**Exercise brief**
Every line of the entries with the word "cells" in it should be shown.

Before-and-after change data
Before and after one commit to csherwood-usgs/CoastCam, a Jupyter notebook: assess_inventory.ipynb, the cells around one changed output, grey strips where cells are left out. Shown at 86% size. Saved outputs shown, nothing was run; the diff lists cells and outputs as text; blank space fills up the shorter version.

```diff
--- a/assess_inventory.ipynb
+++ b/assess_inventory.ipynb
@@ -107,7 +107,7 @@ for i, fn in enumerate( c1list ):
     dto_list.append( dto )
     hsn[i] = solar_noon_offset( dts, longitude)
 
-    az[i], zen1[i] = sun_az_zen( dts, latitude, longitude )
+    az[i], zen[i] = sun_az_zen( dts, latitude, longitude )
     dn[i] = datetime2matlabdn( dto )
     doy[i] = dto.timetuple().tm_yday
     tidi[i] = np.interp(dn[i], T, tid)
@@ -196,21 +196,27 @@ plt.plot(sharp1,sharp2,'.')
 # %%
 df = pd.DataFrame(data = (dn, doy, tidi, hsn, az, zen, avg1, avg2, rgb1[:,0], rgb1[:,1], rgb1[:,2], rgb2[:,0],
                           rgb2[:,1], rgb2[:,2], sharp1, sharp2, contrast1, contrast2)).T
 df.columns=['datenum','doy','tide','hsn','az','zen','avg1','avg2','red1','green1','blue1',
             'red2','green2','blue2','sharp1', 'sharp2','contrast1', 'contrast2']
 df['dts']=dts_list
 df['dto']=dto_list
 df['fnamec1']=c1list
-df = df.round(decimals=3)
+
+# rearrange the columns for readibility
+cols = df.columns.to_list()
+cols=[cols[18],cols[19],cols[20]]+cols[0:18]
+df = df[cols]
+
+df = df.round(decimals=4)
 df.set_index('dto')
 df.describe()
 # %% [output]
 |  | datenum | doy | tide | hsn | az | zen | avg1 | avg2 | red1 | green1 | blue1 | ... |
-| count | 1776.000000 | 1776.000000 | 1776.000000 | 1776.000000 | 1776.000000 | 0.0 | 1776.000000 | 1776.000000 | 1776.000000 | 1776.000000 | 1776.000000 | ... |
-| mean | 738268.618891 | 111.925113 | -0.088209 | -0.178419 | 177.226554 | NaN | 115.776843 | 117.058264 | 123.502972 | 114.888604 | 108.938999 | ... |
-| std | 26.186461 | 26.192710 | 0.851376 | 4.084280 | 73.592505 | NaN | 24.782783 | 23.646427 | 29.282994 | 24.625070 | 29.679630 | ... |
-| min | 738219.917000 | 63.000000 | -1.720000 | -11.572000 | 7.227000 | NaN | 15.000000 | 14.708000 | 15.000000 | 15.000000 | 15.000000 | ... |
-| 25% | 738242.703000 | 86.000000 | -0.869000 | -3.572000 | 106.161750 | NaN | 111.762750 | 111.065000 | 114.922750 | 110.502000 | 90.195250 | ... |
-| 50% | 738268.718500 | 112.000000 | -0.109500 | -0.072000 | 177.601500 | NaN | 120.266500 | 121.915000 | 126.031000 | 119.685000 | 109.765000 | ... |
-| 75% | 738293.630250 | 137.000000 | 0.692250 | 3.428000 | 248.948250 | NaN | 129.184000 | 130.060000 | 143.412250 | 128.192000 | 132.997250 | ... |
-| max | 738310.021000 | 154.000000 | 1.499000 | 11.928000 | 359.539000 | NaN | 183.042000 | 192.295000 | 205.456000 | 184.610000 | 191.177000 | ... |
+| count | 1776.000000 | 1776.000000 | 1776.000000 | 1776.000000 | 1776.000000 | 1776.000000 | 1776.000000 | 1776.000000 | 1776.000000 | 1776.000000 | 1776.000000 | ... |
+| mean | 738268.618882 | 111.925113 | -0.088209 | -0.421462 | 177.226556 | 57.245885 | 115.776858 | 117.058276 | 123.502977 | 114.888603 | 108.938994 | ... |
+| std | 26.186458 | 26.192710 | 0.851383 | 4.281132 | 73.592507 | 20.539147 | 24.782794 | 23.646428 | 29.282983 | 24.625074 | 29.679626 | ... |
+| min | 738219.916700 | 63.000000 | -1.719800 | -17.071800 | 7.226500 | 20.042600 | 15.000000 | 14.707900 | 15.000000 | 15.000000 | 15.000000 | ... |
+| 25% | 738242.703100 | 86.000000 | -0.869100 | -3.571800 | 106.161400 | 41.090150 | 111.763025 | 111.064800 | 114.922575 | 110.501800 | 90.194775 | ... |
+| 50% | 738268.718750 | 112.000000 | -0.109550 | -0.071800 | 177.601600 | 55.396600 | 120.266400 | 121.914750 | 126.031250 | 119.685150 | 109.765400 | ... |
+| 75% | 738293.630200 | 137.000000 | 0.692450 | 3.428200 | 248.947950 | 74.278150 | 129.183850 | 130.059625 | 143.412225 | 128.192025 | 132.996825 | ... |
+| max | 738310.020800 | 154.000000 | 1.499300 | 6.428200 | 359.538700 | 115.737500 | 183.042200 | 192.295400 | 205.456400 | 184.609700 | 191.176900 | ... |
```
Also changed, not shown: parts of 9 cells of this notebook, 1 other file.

**Written response**
Before and after one commit to csherwood-usgs/CoastCam, a Jupyter notebook: assess_inventory.ipynb, the cells around one changed output, grey strips where cells are left out. Shown at 86% size. Saved outputs shown, nothing was run; the diff lists cells and outputs as text; blank space fills up the shorter version.
Also changed, not shown: parts of 9 cells of this notebook, 1 other file.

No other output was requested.